I was 32, living with my long term boyfriend and my four children. My sex life was nonexistent – I wanted nothing to do with sex, and thought I was asexual. Still, I knew something was missing. Years earlier, I’d started withdrawing emotionally, and one way I coped was to read romance novels. I downloaded a new book, and realized about 3 chapters into it that the story was leading to a lesbian romance. Something clicked, and I was completely blindsided by the fact that this could possibly be what had always been missing…a woman. I tried to deny it for months after that, but eventually I developed my first crush on a woman. After that, there was no denying that this is who I am. – Becca
I was at a “female” party in Saudi Arabia when I was 50. I could “feel” the feminine energy in the air.

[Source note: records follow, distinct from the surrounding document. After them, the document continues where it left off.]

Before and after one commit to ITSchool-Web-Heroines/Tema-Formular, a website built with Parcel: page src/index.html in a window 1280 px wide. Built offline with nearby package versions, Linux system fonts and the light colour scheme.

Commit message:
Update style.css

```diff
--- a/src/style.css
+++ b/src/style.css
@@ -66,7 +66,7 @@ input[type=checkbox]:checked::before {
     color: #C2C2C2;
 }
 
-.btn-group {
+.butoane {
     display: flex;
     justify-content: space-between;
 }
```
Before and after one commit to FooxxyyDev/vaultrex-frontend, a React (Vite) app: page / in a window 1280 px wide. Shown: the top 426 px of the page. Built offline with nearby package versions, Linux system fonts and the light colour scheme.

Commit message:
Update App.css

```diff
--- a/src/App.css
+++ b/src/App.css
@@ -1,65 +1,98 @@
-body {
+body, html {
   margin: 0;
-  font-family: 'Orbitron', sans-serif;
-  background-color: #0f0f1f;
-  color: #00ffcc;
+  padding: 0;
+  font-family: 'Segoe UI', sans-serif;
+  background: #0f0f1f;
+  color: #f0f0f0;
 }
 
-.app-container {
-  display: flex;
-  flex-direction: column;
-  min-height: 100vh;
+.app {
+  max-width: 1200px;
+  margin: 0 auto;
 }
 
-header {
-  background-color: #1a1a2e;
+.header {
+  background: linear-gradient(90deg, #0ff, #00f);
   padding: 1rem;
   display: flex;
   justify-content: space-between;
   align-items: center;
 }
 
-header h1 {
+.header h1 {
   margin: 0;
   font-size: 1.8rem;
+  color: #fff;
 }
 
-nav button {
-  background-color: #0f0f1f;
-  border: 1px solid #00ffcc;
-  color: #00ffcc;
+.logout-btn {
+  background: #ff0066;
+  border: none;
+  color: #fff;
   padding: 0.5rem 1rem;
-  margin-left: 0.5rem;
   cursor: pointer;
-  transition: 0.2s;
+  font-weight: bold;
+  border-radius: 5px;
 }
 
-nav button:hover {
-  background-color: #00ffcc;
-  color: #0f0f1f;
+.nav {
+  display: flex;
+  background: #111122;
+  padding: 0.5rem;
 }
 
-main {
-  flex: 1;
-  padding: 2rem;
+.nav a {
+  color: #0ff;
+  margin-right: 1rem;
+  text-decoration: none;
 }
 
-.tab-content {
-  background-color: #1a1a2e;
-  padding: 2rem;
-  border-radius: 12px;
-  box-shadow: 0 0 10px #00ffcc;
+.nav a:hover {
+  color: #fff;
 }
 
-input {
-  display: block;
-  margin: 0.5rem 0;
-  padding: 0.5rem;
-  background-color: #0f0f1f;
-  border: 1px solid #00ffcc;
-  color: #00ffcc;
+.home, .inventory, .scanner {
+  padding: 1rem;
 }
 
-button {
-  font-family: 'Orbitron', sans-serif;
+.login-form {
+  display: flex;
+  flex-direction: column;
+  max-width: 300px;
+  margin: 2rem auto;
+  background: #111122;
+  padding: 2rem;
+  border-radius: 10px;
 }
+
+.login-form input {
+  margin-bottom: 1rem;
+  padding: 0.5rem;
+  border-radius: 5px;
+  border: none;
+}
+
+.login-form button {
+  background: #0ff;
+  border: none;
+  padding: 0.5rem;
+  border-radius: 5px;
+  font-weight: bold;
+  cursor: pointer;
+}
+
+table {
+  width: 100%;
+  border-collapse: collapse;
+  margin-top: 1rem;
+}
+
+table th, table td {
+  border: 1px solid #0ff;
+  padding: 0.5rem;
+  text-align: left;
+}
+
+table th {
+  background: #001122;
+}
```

It took me some time to accept why I was able to “detect” the energy. – Corina
In my case, sexuality most of my life was centered around NOT being attracted to the opposite sex. I had been raised to believe that heterosexuality was the only truth, so I thought I was “broken” for lack of a better word. I wanted closeness and sex, but the thought of that type of intimacy with men turned my stomach. My same sex awakening happened much later, when television started showing occasional same sex couples. While my friends or family scrambled to change the channel and talk about how “gross and disgusting” it was to see that, I secretly hoped they’d be too late or the scene wouldn’t end before the kiss. And then I met HER. We were just friends at first, but I knew she was a lesbian. This allowed me to ask the questions I needed to ask – first of her, then of myself. And then, I knew. The pieces of the puzzle fit into place and I was suddenly not broken, but whole. – April